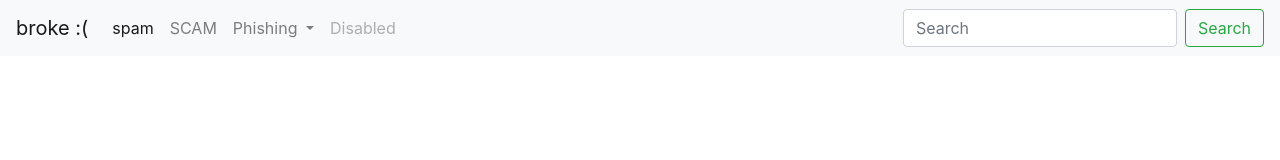
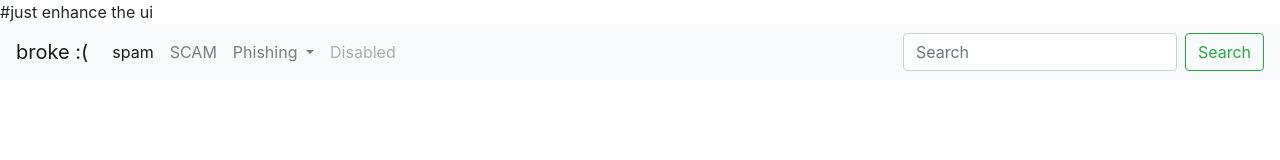
Before and after one commit to amaan1403/AmaanPatelradiantcloudco, a plain HTML site: page index.html in a window 1280 px wide. Drawn offline with nearby package versions, Linux system fonts and the light colour scheme.

Commit message:
Update index.html

```diff
--- a/index.html
+++ b/index.html
@@ -1,5 +1,6 @@
 <!doctype html>
 <html lang="en">
+  #just enhance the ui
   <head>
     <!-- Required meta tags -->
     <meta charset="utf-8">
```
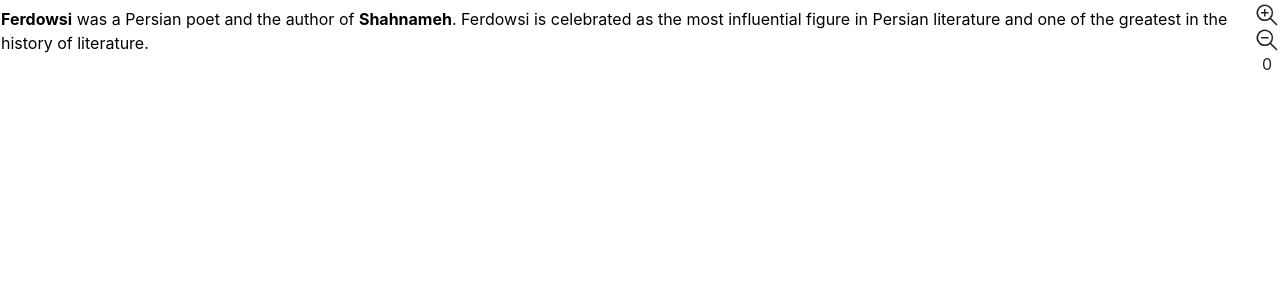
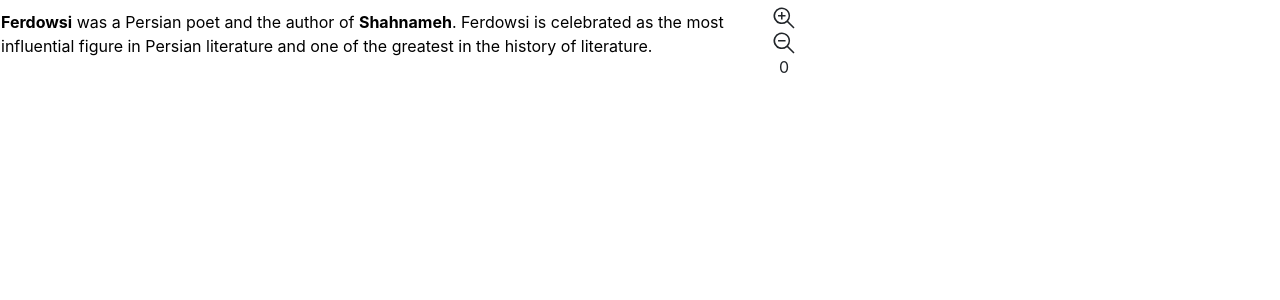
Before and after one commit to MarkSaravi/zoomable-documents, a React (Create React App) app: page / in a window 1280 px wide. Shown: the top 300 px of the page. Built offline with nearby package versions, Linux system fonts and the light colour scheme.

Commit message:
adding paddings

```diff
--- a/src/Pages/Ferdowsi.tsx
+++ b/src/Pages/Ferdowsi.tsx
@@ -8,7 +8,11 @@
 
 const FerdowsiPage: React.FC = () => {
     const zoomable = new ZoomableContent(ferdowsiData, true);
-    return (<ZoomableView content={zoomable} />);
+    return (
+        <div style={{ width: '800px' }}>
+            <ZoomableView content={zoomable} />
+        </div>
+    );
 };
 
 export default FerdowsiPage;
--- a/src/components/ZoomableView/index.tsx
+++ b/src/components/ZoomableView/index.tsx
@@ -21,7 +21,7 @@
         <td>
           <div dangerouslySetInnerHTML={{ __html: content.toString().content }} />
         </td>
-        <td style={{width:`${ICON_SIZE+2}px`}}>
+        <td style={{ width:`${ICON_SIZE+8}px`, padding: '4px' }}>
           <ZoomIn handler={()=> setZoomLevel(content.zoomIn().level) } />
           <ZoomOut handler={()=> setZoomLevel(content.zoomOut().level) } />
           <span style={{width:`${ICON_SIZE+2}px`, padding: 'auto'}}>{zoomLevel}</span>
```
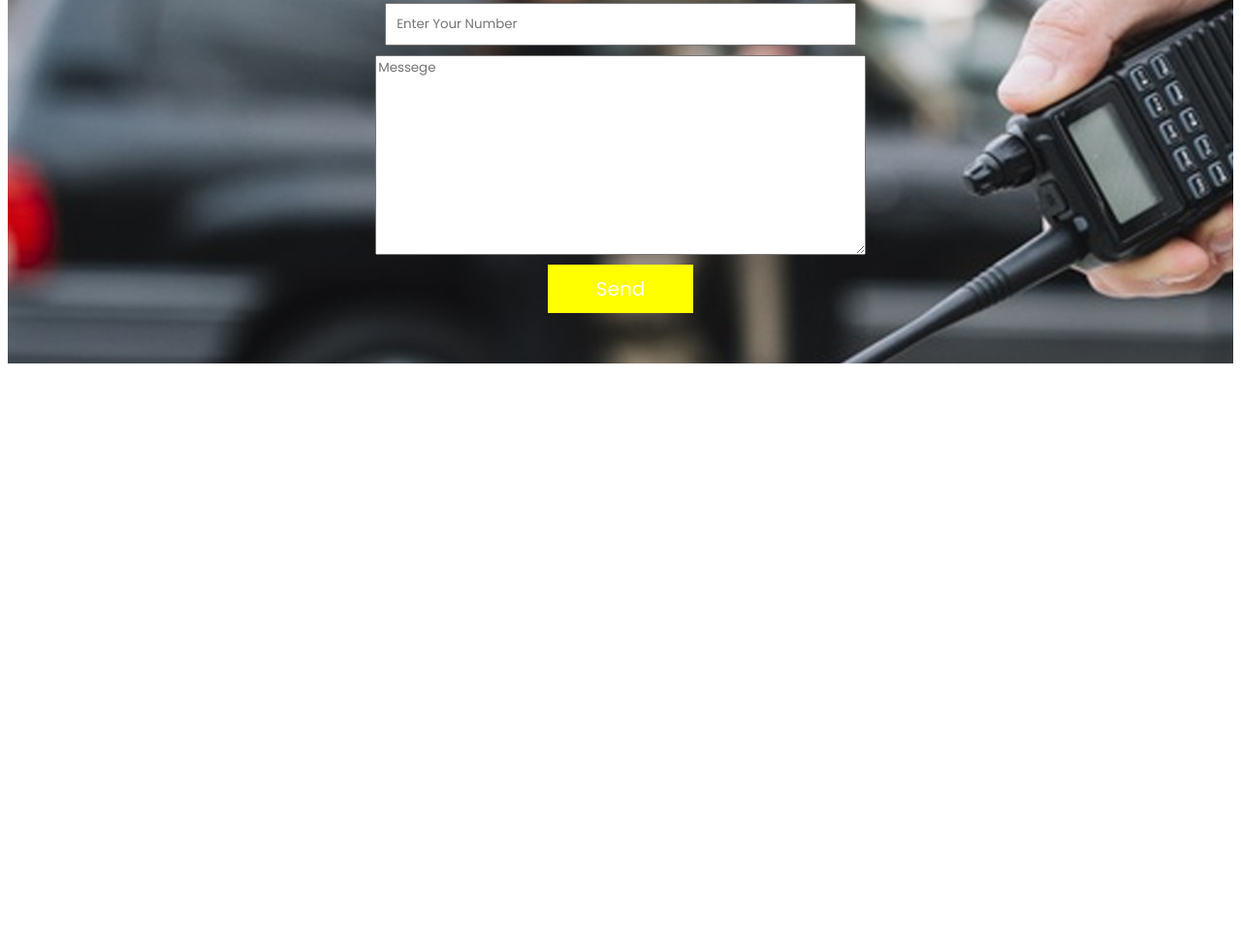
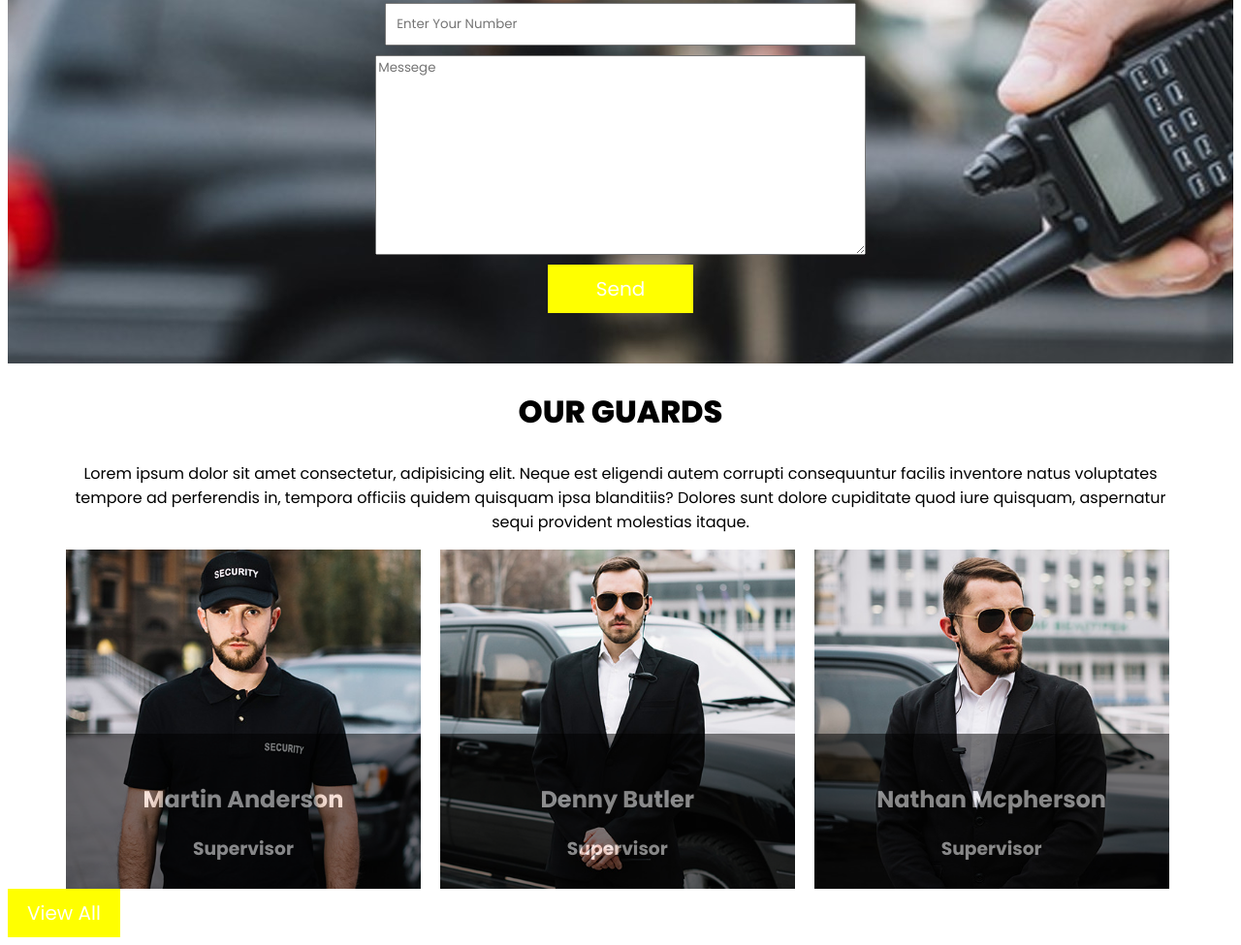
Before and after one commit to mehedihasan2061/guarder-mission, a plain HTML site: page index.html in a window 1280 px wide. Shown: the part 2343-3318 px from the top of the page at 97% size. Before the commit the page ends 2726 px from the top, so only its background shows below. Drawn offline with Linux system fonts and the light colour scheme.

Commit message:
gurder added

```diff
--- a/css/styles.css
+++ b/css/styles.css
@@ -127,3 +127,60 @@
   color: yellow;
   border: 1px solid yellow;
 }
+.gurder-text{
+  width: 90%;
+  margin: 0 auto;
+
+}
+.gurder-title {
+  text-align: center;
+  font-size: 2rem;
+  font-weight: 800;
+}
+
+.gurder-detail {
+  text-align: center;
+
+}
+.gurder-section{
+  display: grid;
+  grid-template-columns: repeat(3,1fr);
+  margin-left: 60px;
+  gap: 20px;
+  width: 90%;
+}
+.gurder1{
+  background-image: url(./../images/t1.jpg);
+  background-repeat: no-repeat;
+  height: 350px;
+  background-size: 100%;
+}
+.gurder2{
+  background-image: url(./../images/t2.jpg);
+  background-repeat: no-repeat;
+  height: 350px;
+  background-size: 100%;
+}
+.gurder3{
+  background-image: url(./../images/t3.jpg);
+    background-repeat: no-repeat;
+    height: 350px;
+    background-size: 100%;
+}
+.gurder-info {
+  height: 100px;
+  background-color: black;
+  opacity: 0.5;
+  margin-top: 190px;
+  color: white;
+  text-align: center;
+  padding: 30px;
+}
+.gurder-btn{
+  background-color: yellow;
+    color: white;
+    font-size: 20px;
+    border: none;
+    padding: 10px 20px;
+
+}
--- a/index.html
+++ b/index.html
@@ -112,23 +112,65 @@
         </div>
       </section>
 
-
       <!-- background input field  -->
 
       <div>
         <div class="background-input">
-
-            <form class="input-field">
-              <h1 class="input-title">GET IN TOUCH</h1>
-                <input type="text" placeholder="Enter Name">
-                <input type="email" name="" id="" placeholder="Enter Your Email">
-                <input type="number" name="" id="" placeholder="Enter Your Number">
-                <textarea  name="" id="" cols="10" rows="10" placeholder="Messege"></textarea>
-                <button class="input-btn">Send</button>
-            </form>
+          <form class="input-field">
+            <h1 class="input-title">GET IN TOUCH</h1>
+            <input type="text" placeholder="Enter Name" />
+            <input type="email" name="" id="" placeholder="Enter Your Email" />
+            <input
+              type="number"
+              name=""
+              id=""
+              placeholder="Enter Your Number"
+            />
+            <textarea
+              name=""
+              id=""
+              cols="10"
+              rows="10"
+              placeholder="Messege"
+            ></textarea>
+            <button class="input-btn">Send</button>
+          </form>
         </div>
       </div>
 
+      <section>
+        <div class="gurder-text">
+          <h1 class="gurder-title">OUR GUARDS</h1>
+          <p class="gurder-detail">
+            Lorem ipsum dolor sit amet consectetur, adipisicing elit. Neque est
+            eligendi autem corrupti consequuntur facilis inventore natus
+            voluptates tempore ad perferendis in, tempora officiis quidem
+            quisquam ipsa blanditiis? Dolores sunt dolore cupiditate quod iure
+            quisquam, aspernatur sequi provident molestias itaque.
+          </p>
+        </div>
+        <div class="gurder-section">
+          <div class="gurder1">
+            <div class="gurder-info">
+              <h2>Martin Anderson</h2>
+              <h3>Supervisor</h3>
+            </div>
+          </div>
+          <div class="gurder2">
+            <div class="gurder-info">
+              <h2>Denny Butler</h2>
+              <h3>Supervisor</h3>
+            </div>
+          </div>
+          <div class="gurder3">
+            <div class="gurder-info">
+              <h2>Nathan Mcpherson</h2>
+              <h3>Supervisor</h3>
+            </div>
+          </div>
+        </div>
+        <button class="gurder-btn">View All</button>
+      </section>
     </main>
   </body>
 </html>
```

Task goal:
Determine how many lines in the data include "yellow", and let the answer be that number alone.

Exercise response:
3